Stored data Block Start

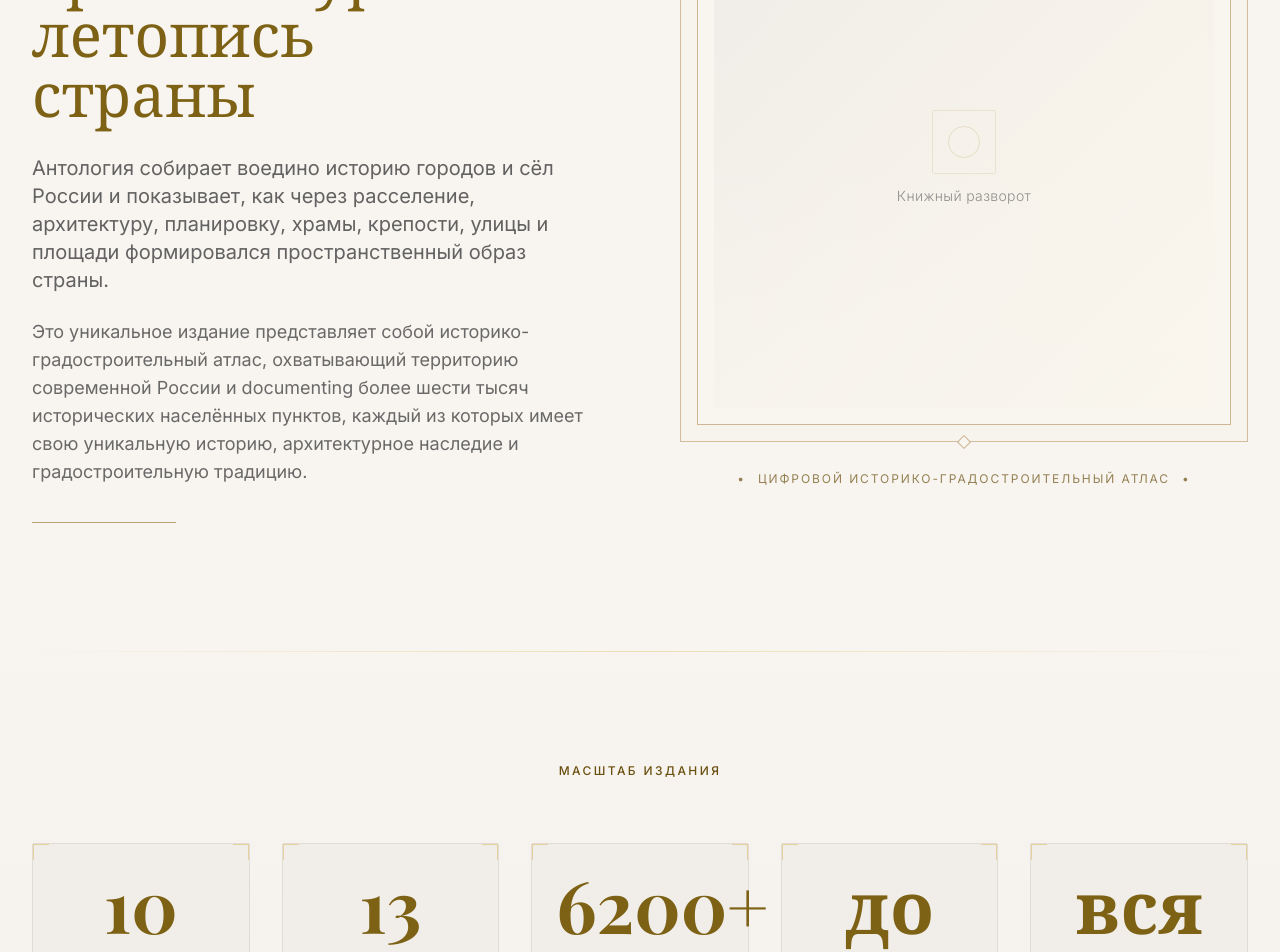
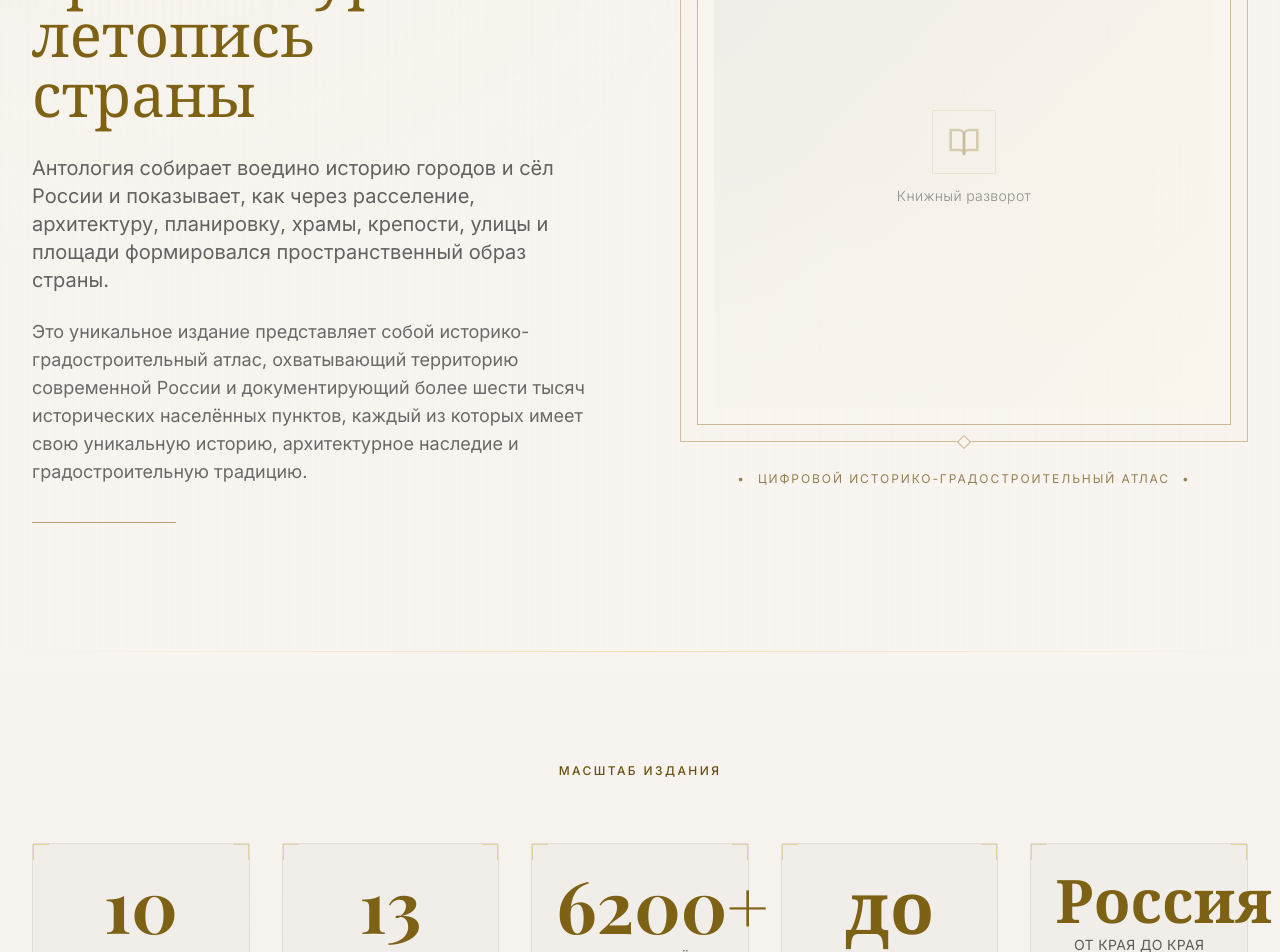
Before and after one commit to SmetaGPT/Antology, a React (Vite) app: page / in a window 1280 px wide. Shown: the part 1180-2132 px from the top of the page. Built offline with nearby package versions, Linux system fonts and the light colour scheme; no server answers; a web font is replaced by a local one.

Commit message:
Polish editorial and statistics sections

```diff
--- a/src/components/Editorial/Editorial.tsx
+++ b/src/components/Editorial/Editorial.tsx
@@ -17,6 +17,7 @@ export function Editorial() {
     >
       {/* Background texture */}
       <div className={`absolute inset-0 opacity-5 ${isDark ? 'bg-gradient-to-br from-gold-500/10 via-transparent to-transparent' : 'bg-gradient-to-br from-gold-400/5 via-transparent to-transparent'}`} />
+      <div className={`absolute inset-0 ${isDark ? 'editorial-texture-dark' : 'editorial-texture-light'}`} />
 
       <div className="section-container relative">
         <motion.div
@@ -73,7 +74,7 @@ export function Editorial() {
               className={`text-base sm:text-lg leading-relaxed ${isDark ? 'text-ivory-200/82' : 'text-lightTextSecondary/90'}`}
             >
               Это уникальное издание представляет собой историко-градостроительный атлас,
-              охватывающий территорию современной России и documenting более шести тысяч
+              охватывающий территорию современной России и документирующий более шести тысяч
               исторических населённых пунктов, каждый из которых имеет свою уникальную
               историю, архитектурное наследие и градостроительную традицию.
             </motion.p>
@@ -102,6 +103,7 @@ export function Editorial() {
                   aspectRatio="square"
                   className="rounded-none"
                   overlayText="Книжный разворот"
+                  iconVariant="book"
                 />
               </div>
 
--- a/src/components/Statistics/Statistics.tsx
+++ b/src/components/Statistics/Statistics.tsx
@@ -7,7 +7,13 @@ const stats = [
   { number: '13', label: 'книг', suffix: '' },
   { number: '6200+', label: 'городов и сёл', suffix: '' },
   { number: 'до 1914', label: 'года основания', suffix: '' },
-  { number: 'вся', label: 'Россия', suffix: '' },
+  {
+    number: 'Россия',
+    label: 'от края до края',
+    suffix: '',
+    numberClassName: 'text-4xl md:text-5xl lg:text-6xl whitespace-nowrap',
+    labelClassName: 'max-w-[11rem] mx-auto leading-tight',
+  },
 ];
 
 export function Statistics() {
@@ -53,11 +59,11 @@ export function Statistics() {
                 initial={{ opacity: 0, scale: 0.5 }}
                 animate={isInView ? { opacity: 1, scale: 1 } : {}}
                 transition={{ duration: 0.6, delay: index * 0.1 + 0.2 }}
-                className={`stat-number block mb-2 transition-colors ${isDark ? 'group-hover:text-gold-300' : 'group-hover:text-gold-800'}`}
+                className={`stat-number block mb-2 transition-colors ${stat.numberClassName ?? ''} ${isDark ? 'group-hover:text-gold-300' : 'group-hover:text-gold-800'}`}
               >
                 {stat.number}
               </motion.span>
-              <span className={`text-sm tracking-wide uppercase ${isDark ? 'text-ivory-400/80' : 'text-lightTextSecondary'}`}>
+              <span className={`block text-sm tracking-wide uppercase ${stat.labelClassName ?? ''} ${isDark ? 'text-ivory-400/80' : 'text-lightTextSecondary'}`}>
                 {stat.label}
               </span>
             </motion.div>
--- a/src/components/ui/ImagePlaceholder.tsx
+++ b/src/components/ui/ImagePlaceholder.tsx
@@ -1,4 +1,5 @@
 import { motion } from 'framer-motion';
+import { BookOpen } from 'lucide-react';
 import { useTheme } from '../../contexts/ThemeContext';
 
 interface ImagePlaceholderProps {
@@ -8,6 +9,7 @@ interface ImagePlaceholderProps {
   aspectRatio?: 'video' | 'square' | 'portrait' | 'wide' | 'auto';
   overlay?: boolean;
   overlayText?: string;
+  iconVariant?: 'default' | 'book';
 }
 
 const aspectRatios = {
@@ -25,6 +27,7 @@ export function ImagePlaceholder({
   aspectRatio = 'video',
   overlay = false,
   overlayText,
+  iconVariant = 'default',
 }: ImagePlaceholderProps) {
   const { theme } = useTheme();
   const isDark = theme === 'dark';
@@ -42,7 +45,11 @@ export function ImagePlaceholder({
             transition={{ duration: 3, repeat: Infinity, ease: 'easeInOut' }}
             className={`w-16 h-16 border rounded-sm flex items-center justify-center mb-3 ${isDark ? 'border-gold-500/30' : 'border-gold-600/30'}`}
           >
-            <div className={`w-8 h-8 border rounded-full ${isDark ? 'border-gold-400/40' : 'border-gold-600/40'}`} />
+            {iconVariant === 'book' ? (
+              <BookOpen className={`w-8 h-8 ${isDark ? 'text-gold-400/60' : 'text-gold-700/60'}`} />
+            ) : (
+              <div className={`w-8 h-8 border rounded-full ${isDark ? 'border-gold-400/40' : 'border-gold-600/40'}`} />
+            )}
           </motion.div>
           <p className={`text-sm font-light tracking-wide ${isDark ? 'text-ivory-400/60' : 'text-lightTextSecondary/70'}`}>
             {overlayText || alt}
--- a/src/index.css
+++ b/src/index.css
@@ -216,6 +216,34 @@
     border-color: rgba(217, 170, 91, 0.42);
     background: rgba(9, 12, 18, 0.55);
   }
+
+  .editorial-texture-dark {
+    background:
+      radial-gradient(80% 70% at 12% 20%, rgba(217, 170, 91, 0.08) 0%, transparent 65%),
+      repeating-linear-gradient(
+        90deg,
+        rgba(255, 255, 255, 0.016) 0px,
+        rgba(255, 255, 255, 0.016) 2px,
+        transparent 2px,
+        transparent 9px
+      );
+    opacity: 0.38;
+    pointer-events: none;
+  }
+
+  .editorial-texture-light {
+    background:
+      radial-gradient(80% 70% at 12% 20%, rgba(167, 119, 57, 0.08) 0%, transparent 65%),
+      repeating-linear-gradient(
+        90deg,
+        rgba(132, 95, 46, 0.022) 0px,
+        rgba(132, 95, 46, 0.022) 2px,
+        transparent 2px,
+        transparent 9px
+      );
+    opacity: 0.34;
+    pointer-events: none;
+  }
 }
 
 @layer utilities {
```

Stored data Block End

### [Exercise]
Set down all records verbatim, omitting images.

### [Expected output]
Before and after one commit to SmetaGPT/Antology, a React (Vite) app: page / in a window 1280 px wide. Shown: the part 1180-2132 px from the top of the page. Built offline with nearby package versions, Linux system fonts and the light colour scheme; no server answers; a web font is replaced by a local one.

Commit message:
Polish editorial and statistics sections

```diff
--- a/src/components/Editorial/Editorial.tsx
+++ b/src/components/Editorial/Editorial.tsx
@@ -17,6 +17,7 @@ export function Editorial() {
     >
       {/* Background texture */}
       <div className={`absolute inset-0 opacity-5 ${isDark ? 'bg-gradient-to-br from-gold-500/10 via-transparent to-transparent' : 'bg-gradient-to-br from-gold-400/5 via-transparent to-transparent'}`} />
+      <div className={`absolute inset-0 ${isDark ? 'editorial-texture-dark' : 'editorial-texture-light'}`} />
 
       <div className="section-container relative">
         <motion.div
@@ -73,7 +74,7 @@ export function Editorial() {
               className={`text-base sm:text-lg leading-relaxed ${isDark ? 'text-ivory-200/82' : 'text-lightTextSecondary/90'}`}
             >
               Это уникальное издание представляет собой историко-градостроительный атлас,
-              охватывающий территорию современной России и documenting более шести тысяч
+              охватывающий территорию современной России и документирующий более шести тысяч
               исторических населённых пунктов, каждый из которых имеет свою уникальную
               историю, архитектурное наследие и градостроительную традицию.
             </motion.p>
@@ -102,6 +103,7 @@ export function Editorial() {
                   aspectRatio="square"
                   className="rounded-none"
                   overlayText="Книжный разворот"
+                  iconVariant="book"
                 />
               </div>
 
--- a/src/components/Statistics/Statistics.tsx
+++ b/src/components/Statistics/Statistics.tsx
@@ -7,7 +7,13 @@ const stats = [
   { number: '13', label: 'книг', suffix: '' },
   { number: '6200+', label: 'городов и сёл', suffix: '' },
   { number: 'до 1914', label: 'года основания', suffix: '' },
-  { number: 'вся', label: 'Россия', suffix: '' },
+  {
+    number: 'Россия',
+    label: 'от края до края',
+    suffix: '',
+    numberClassName: 'text-4xl md:text-5xl lg:text-6xl whitespace-nowrap',
+    labelClassName: 'max-w-[11rem] mx-auto leading-tight',
+  },
 ];
 
 export function Statistics() {
@@ -53,11 +59,11 @@ export function Statistics() {
                 initial={{ opacity: 0, scale: 0.5 }}
                 animate={isInView ? { opacity: 1, scale: 1 } : {}}
                 transition={{ duration: 0.6, delay: index * 0.1 + 0.2 }}
-                className={`stat-number block mb-2 transition-colors ${isDark ? 'group-hover:text-gold-300' : 'group-hover:text-gold-800'}`}
+                className={`stat-number block mb-2 transition-colors ${stat.numberClassName ?? ''} ${isDark ? 'group-hover:text-gold-300' : 'group-hover:text-gold-800'}`}
               >
                 {stat.number}
               </motion.span>
-              <span className={`text-sm tracking-wide uppercase ${isDark ? 'text-ivory-400/80' : 'text-lightTextSecondary'}`}>
+              <span className={`block text-sm tracking-wide uppercase ${stat.labelClassName ?? ''} ${isDark ? 'text-ivory-400/80' : 'text-lightTextSecondary'}`}>
                 {stat.label}
               </span>
             </motion.div>
--- a/src/components/ui/ImagePlaceholder.tsx
+++ b/src/components/ui/ImagePlaceholder.tsx
@@ -1,4 +1,5 @@
 import { motion } from 'framer-motion';
+import { BookOpen } from 'lucide-react';
 import { useTheme } from '../../contexts/ThemeContext';
 
 interface ImagePlaceholderProps {
@@ -8,6 +9,7 @@ interface ImagePlaceholderProps {
   aspectRatio?: 'video' | 'square' | 'portrait' | 'wide' | 'auto';
   overlay?: boolean;
   overlayText?: string;
+  iconVariant?: 'default' | 'book';
 }
 
 const aspectRatios = {
@@ -25,6 +27,7 @@ export function ImagePlaceholder({
   aspectRatio = 'video',
   overlay = false,
   overlayText,
+  iconVariant = 'default',
 }: ImagePlaceholderProps) {
   const { theme } = useTheme();
   const isDark = theme === 'dark';
@@ -42,7 +45,11 @@ export function ImagePlaceholder({
             transition={{ duration: 3, repeat: Infinity, ease: 'easeInOut' }}
             className={`w-16 h-16 border rounded-sm flex items-center justify-center mb-3 ${isDark ? 'border-gold-500/30' : 'border-gold-600/30'}`}
           >
-            <div className={`w-8 h-8 border rounded-full ${isDark ? 'border-gold-400/40' : 'border-gold-600/40'}`} />
+            {iconVariant === 'book' ? (
+              <BookOpen className={`w-8 h-8 ${isDark ? 'text-gold-400/60' : 'text-gold-700/60'}`} />
+            ) : (
+              <div className={`w-8 h-8 border rounded-full ${isDark ? 'border-gold-400/40' : 'border-gold-600/40'}`} />
+            )}
           </motion.div>
           <p className={`text-sm font-light tracking-wide ${isDark ? 'text-ivory-400/60' : 'text-lightTextSecondary/70'}`}>
             {overlayText || alt}
--- a/src/index.css
+++ b/src/index.css
@@ -216,6 +216,34 @@
     border-color: rgba(217, 170, 91, 0.42);
     background: rgba(9, 12, 18, 0.55);
   }
+
+  .editorial-texture-dark {
+    background:
+      radial-gradient(80% 70% at 12% 20%, rgba(217, 170, 91, 0.08) 0%, transparent 65%),
+      repeating-linear-gradient(
+        90deg,
+        rgba(255, 255, 255, 0.016) 0px,
+        rgba(255, 255, 255, 0.016) 2px,
+        transparent 2px,
+        transparent 9px
+      );
+    opacity: 0.38;
+    pointer-events: none;
+  }
+
+  .editorial-texture-light {
+    background:
+      radial-gradient(80% 70% at 12% 20%, rgba(167, 119, 57, 0.08) 0%, transparent 65%),
+      repeating-linear-gradient(
+        90deg,
+        rgba(132, 95, 46, 0.022) 0px,
+        rgba(132, 95, 46, 0.022) 2px,
+        transparent 2px,
+        transparent 9px
+      );
+    opacity: 0.34;
+    pointer-events: none;
+  }
 }
 
 @layer utilities {
```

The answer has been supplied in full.